◆ Records to use:
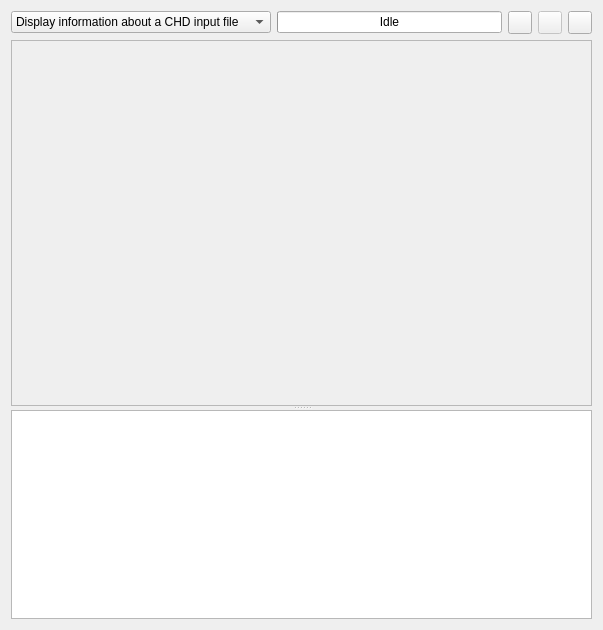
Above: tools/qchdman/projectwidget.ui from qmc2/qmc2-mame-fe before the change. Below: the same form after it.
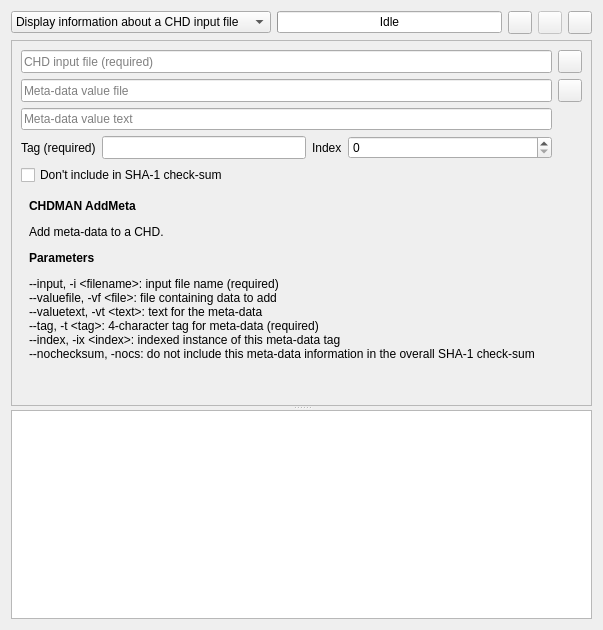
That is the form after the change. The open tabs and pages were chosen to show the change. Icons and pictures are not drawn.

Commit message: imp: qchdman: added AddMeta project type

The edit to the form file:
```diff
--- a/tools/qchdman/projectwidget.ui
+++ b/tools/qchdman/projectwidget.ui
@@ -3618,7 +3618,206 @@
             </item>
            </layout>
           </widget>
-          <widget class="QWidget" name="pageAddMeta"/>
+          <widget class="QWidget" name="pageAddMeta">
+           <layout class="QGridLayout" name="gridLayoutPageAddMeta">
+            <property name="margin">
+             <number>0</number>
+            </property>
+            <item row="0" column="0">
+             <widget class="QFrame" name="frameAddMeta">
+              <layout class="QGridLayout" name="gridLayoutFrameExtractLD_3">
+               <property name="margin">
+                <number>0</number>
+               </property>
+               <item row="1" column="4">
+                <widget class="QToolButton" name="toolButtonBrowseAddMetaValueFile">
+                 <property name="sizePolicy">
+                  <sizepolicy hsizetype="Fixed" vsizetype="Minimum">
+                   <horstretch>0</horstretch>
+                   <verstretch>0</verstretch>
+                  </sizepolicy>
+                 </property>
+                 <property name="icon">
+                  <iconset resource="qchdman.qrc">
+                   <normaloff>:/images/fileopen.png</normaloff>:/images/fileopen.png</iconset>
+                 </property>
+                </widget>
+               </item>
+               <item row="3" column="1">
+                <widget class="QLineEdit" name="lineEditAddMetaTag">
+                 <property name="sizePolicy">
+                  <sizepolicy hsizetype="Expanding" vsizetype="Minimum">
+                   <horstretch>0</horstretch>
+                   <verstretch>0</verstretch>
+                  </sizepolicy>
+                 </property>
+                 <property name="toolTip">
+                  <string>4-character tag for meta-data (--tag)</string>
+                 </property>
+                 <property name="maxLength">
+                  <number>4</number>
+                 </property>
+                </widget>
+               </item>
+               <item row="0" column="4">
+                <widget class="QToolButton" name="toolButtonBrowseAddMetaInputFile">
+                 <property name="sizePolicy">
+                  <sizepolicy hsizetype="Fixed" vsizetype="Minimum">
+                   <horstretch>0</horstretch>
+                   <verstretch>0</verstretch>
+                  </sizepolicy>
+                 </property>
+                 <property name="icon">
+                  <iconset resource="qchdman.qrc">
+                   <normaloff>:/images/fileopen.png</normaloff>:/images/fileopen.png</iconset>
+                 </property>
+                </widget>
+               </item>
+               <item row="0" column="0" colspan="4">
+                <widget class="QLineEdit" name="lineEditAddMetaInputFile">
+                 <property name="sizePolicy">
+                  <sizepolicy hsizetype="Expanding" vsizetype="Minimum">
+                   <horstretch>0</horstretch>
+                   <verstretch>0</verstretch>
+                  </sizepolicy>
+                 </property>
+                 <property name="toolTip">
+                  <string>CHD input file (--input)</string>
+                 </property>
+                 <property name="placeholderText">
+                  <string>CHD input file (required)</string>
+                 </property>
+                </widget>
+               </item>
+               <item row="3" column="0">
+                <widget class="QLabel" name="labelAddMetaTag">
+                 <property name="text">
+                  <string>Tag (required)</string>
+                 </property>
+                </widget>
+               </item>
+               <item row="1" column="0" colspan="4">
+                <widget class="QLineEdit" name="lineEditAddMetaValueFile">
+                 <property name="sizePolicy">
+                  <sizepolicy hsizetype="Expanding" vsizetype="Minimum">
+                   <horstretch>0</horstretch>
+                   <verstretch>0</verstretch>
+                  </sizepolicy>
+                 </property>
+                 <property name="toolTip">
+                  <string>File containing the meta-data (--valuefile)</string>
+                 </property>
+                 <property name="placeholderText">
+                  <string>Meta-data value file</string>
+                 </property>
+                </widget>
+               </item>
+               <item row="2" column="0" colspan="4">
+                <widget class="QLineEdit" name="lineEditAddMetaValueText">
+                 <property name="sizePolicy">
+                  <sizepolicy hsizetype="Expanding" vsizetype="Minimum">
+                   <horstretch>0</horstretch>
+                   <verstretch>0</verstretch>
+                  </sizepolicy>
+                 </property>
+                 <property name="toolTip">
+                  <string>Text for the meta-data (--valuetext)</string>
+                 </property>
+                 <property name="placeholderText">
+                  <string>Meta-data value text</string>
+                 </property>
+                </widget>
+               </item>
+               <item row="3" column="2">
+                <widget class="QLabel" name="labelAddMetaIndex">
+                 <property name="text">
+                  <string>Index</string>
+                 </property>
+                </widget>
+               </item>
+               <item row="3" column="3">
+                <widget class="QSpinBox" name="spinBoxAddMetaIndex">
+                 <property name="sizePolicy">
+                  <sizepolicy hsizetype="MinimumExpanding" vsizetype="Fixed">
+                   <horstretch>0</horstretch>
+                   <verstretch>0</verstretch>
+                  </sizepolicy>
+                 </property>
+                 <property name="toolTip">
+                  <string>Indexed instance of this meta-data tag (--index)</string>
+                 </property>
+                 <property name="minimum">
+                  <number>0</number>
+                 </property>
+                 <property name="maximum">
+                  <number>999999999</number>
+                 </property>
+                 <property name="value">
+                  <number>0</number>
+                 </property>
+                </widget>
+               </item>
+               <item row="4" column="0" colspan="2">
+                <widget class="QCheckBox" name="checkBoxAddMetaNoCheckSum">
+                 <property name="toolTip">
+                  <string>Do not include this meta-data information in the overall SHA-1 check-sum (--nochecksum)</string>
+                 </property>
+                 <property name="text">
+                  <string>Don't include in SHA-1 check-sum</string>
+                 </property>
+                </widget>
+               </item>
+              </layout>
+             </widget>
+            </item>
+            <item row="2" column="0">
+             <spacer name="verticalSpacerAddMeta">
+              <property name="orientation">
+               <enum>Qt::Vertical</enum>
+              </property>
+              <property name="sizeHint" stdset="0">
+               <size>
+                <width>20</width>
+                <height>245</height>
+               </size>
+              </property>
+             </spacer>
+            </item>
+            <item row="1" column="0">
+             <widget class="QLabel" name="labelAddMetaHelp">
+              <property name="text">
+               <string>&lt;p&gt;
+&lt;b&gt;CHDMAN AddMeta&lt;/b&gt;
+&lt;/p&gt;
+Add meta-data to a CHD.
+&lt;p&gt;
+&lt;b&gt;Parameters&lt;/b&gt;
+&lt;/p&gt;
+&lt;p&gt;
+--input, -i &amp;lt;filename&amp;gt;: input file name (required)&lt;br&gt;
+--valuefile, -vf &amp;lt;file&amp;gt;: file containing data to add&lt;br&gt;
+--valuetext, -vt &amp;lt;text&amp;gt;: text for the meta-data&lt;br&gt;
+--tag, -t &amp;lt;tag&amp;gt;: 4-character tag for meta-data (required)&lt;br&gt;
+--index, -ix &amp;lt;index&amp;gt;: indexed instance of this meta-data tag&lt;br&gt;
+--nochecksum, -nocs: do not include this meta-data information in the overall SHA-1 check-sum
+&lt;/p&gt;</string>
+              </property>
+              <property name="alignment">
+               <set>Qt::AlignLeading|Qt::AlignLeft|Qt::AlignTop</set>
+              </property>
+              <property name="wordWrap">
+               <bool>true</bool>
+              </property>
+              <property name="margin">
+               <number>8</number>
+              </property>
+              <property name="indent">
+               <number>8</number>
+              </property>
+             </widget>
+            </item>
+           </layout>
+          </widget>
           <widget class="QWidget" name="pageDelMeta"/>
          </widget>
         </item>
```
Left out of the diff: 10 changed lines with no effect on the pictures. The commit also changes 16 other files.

◆ Requirement: Please repeat each line above exactly as it appears, but omit the pictures.

◆ Exercise response:
Above: tools/qchdman/projectwidget.ui from qmc2/qmc2-mame-fe before the change. Below: the same form after it.
That is the form after the change. The open tabs and pages were chosen to show the change. Icons and pictures are not drawn.

Commit message: imp: qchdman: added AddMeta project type

The edit to the form file:
```diff
--- a/tools/qchdman/projectwidget.ui
+++ b/tools/qchdman/projectwidget.ui
@@ -3618,7 +3618,206 @@
             </item>
            </layout>
           </widget>
-          <widget class="QWidget" name="pageAddMeta"/>
+          <widget class="QWidget" name="pageAddMeta">
+           <layout class="QGridLayout" name="gridLayoutPageAddMeta">
+            <property name="margin">
+             <number>0</number>
+            </property>
+            <item row="0" column="0">
+             <widget class="QFrame" name="frameAddMeta">
+              <layout class="QGridLayout" name="gridLayoutFrameExtractLD_3">
+               <property name="margin">
+                <number>0</number>
+               </property>
+               <item row="1" column="4">
+                <widget class="QToolButton" name="toolButtonBrowseAddMetaValueFile">
+                 <property name="sizePolicy">
+                  <sizepolicy hsizetype="Fixed" vsizetype="Minimum">
+                   <horstretch>0</horstretch>
+                   <verstretch>0</verstretch>
+                  </sizepolicy>
+                 </property>
+                 <property name="icon">
+                  <iconset resource="qchdman.qrc">
+                   <normaloff>:/images/fileopen.png</normaloff>:/images/fileopen.png</iconset>
+                 </property>
+                </widget>
+               </item>
+               <item row="3" column="1">
+                <widget class="QLineEdit" name="lineEditAddMetaTag">
+                 <property name="sizePolicy">
+                  <sizepolicy hsizetype="Expanding" vsizetype="Minimum">
+                   <horstretch>0</horstretch>
+                   <verstretch>0</verstretch>
+                  </sizepolicy>
+                 </property>
+                 <property name="toolTip">
+                  <string>4-character tag for meta-data (--tag)</string>
+                 </property>
+                 <property name="maxLength">
+                  <number>4</number>
+                 </property>
+                </widget>
+               </item>
+               <item row="0" column="4">
+                <widget class="QToolButton" name="toolButtonBrowseAddMetaInputFile">
+                 <property name="sizePolicy">
+                  <sizepolicy hsizetype="Fixed" vsizetype="Minimum">
+                   <horstretch>0</horstretch>
+                   <verstretch>0</verstretch>
+                  </sizepolicy>
+                 </property>
+                 <property name="icon">
+                  <iconset resource="qchdman.qrc">
+                   <normaloff>:/images/fileopen.png</normaloff>:/images/fileopen.png</iconset>
+                 </property>
+                </widget>
+               </item>
+               <item row="0" column="0" colspan="4">
+                <widget class="QLineEdit" name="lineEditAddMetaInputFile">
+                 <property name="sizePolicy">
+                  <sizepolicy hsizetype="Expanding" vsizetype="Minimum">
+                   <horstretch>0</horstretch>
+                   <verstretch>0</verstretch>
+                  </sizepolicy>
+                 </property>
+                 <property name="toolTip">
+                  <string>CHD input file (--input)</string>
+                 </property>
+                 <property name="placeholderText">
+                  <string>CHD input file (required)</string>
+                 </property>
+                </widget>
+               </item>
+               <item row="3" column="0">
+                <widget class="QLabel" name="labelAddMetaTag">
+                 <property name="text">
+                  <string>Tag (required)</string>
+                 </property>
+                </widget>
+               </item>
+               <item row="1" column="0" colspan="4">
+                <widget class="QLineEdit" name="lineEditAddMetaValueFile">
+                 <property name="sizePolicy">
+                  <sizepolicy hsizetype="Expanding" vsizetype="Minimum">
+                   <horstretch>0</horstretch>
+                   <verstretch>0</verstretch>
+                  </sizepolicy>
+                 </property>
+                 <property name="toolTip">
+                  <string>File containing the meta-data (--valuefile)</string>
+                 </property>
+                 <property name="placeholderText">
+                  <string>Meta-data value file</string>
+                 </property>
+                </widget>
+               </item>
+               <item row="2" column="0" colspan="4">
+                <widget class="QLineEdit" name="lineEditAddMetaValueText">
+                 <property name="sizePolicy">
+                  <sizepolicy hsizetype="Expanding" vsizetype="Minimum">
+                   <horstretch>0</horstretch>
+                   <verstretch>0</verstretch>
+                  </sizepolicy>
+                 </property>
+                 <property name="toolTip">
+                  <string>Text for the meta-data (--valuetext)</string>
+                 </property>
+                 <property name="placeholderText">
+                  <string>Meta-data value text</string>
+                 </property>
+                </widget>
+               </item>
+               <item row="3" column="2">
+                <widget class="QLabel" name="labelAddMetaIndex">
+                 <property name="text">
+                  <string>Index</string>
+                 </property>
+                </widget>
+               </item>
+               <item row="3" column="3">
+                <widget class="QSpinBox" name="spinBoxAddMetaIndex">
+                 <property name="sizePolicy">
+                  <sizepolicy hsizetype="MinimumExpanding" vsizetype="Fixed">
+                   <horstretch>0</horstretch>
+                   <verstretch>0</verstretch>
+                  </sizepolicy>
+                 </property>
+                 <property name="toolTip">
+                  <string>Indexed instance of this meta-data tag (--index)</string>
+                 </property>
+                 <property name="minimum">
+                  <number>0</number>
+                 </property>
+                 <property name="maximum">
+                  <number>999999999</number>
+                 </property>
+                 <property name="value">
+                  <number>0</number>
+                 </property>
+                </widget>
+               </item>
+               <item row="4" column="0" colspan="2">
+                <widget class="QCheckBox" name="checkBoxAddMetaNoCheckSum">
+                 <property name="toolTip">
+                  <string>Do not include this meta-data information in the overall SHA-1 check-sum (--nochecksum)</string>
+                 </property>
+                 <property name="text">
+                  <string>Don't include in SHA-1 check-sum</string>
+                 </property>
+                </widget>
+               </item>
+              </layout>
+             </widget>
+            </item>
+            <item row="2" column="0">
+             <spacer name="verticalSpacerAddMeta">
+              <property name="orientation">
+               <enum>Qt::Vertical</enum>
+              </property>
+              <property name="sizeHint" stdset="0">
+               <size>
+                <width>20</width>
+                <height>245</height>
+               </size>
+              </property>
+             </spacer>
+            </item>
+            <item row="1" column="0">
+             <widget class="QLabel" name="labelAddMetaHelp">
+              <property name="text">
+               <string>&lt;p&gt;
+&lt;b&gt;CHDMAN AddMeta&lt;/b&gt;
+&lt;/p&gt;
+Add meta-data to a CHD.
+&lt;p&gt;
+&lt;b&gt;Parameters&lt;/b&gt;
+&lt;/p&gt;
+&lt;p&gt;
+--input, -i &amp;lt;filename&amp;gt;: input file name (required)&lt;br&gt;
+--valuefile, -vf &amp;lt;file&amp;gt;: file containing data to add&lt;br&gt;
+--valuetext, -vt &amp;lt;text&amp;gt;: text for the meta-data&lt;br&gt;
+--tag, -t &amp;lt;tag&amp;gt;: 4-character tag for meta-data (required)&lt;br&gt;
+--index, -ix &amp;lt;index&amp;gt;: indexed instance of this meta-data tag&lt;br&gt;
+--nochecksum, -nocs: do not include this meta-data information in the overall SHA-1 check-sum
+&lt;/p&gt;</string>
+              </property>
+              <property name="alignment">
+               <set>Qt::AlignLeading|Qt::AlignLeft|Qt::AlignTop</set>
+              </property>
+              <property name="wordWrap">
+               <bool>true</bool>
+              </property>
+              <property name="margin">
+               <number>8</number>
+              </property>
+              <property name="indent">
+               <number>8</number>
+              </property>
+             </widget>
+            </item>
+           </layout>
+          </widget>
           <widget class="QWidget" name="pageDelMeta"/>
          </widget>
         </item>
```
Left out of the diff: 10 changed lines with no effect on the pictures. The commit also changes 16 other files.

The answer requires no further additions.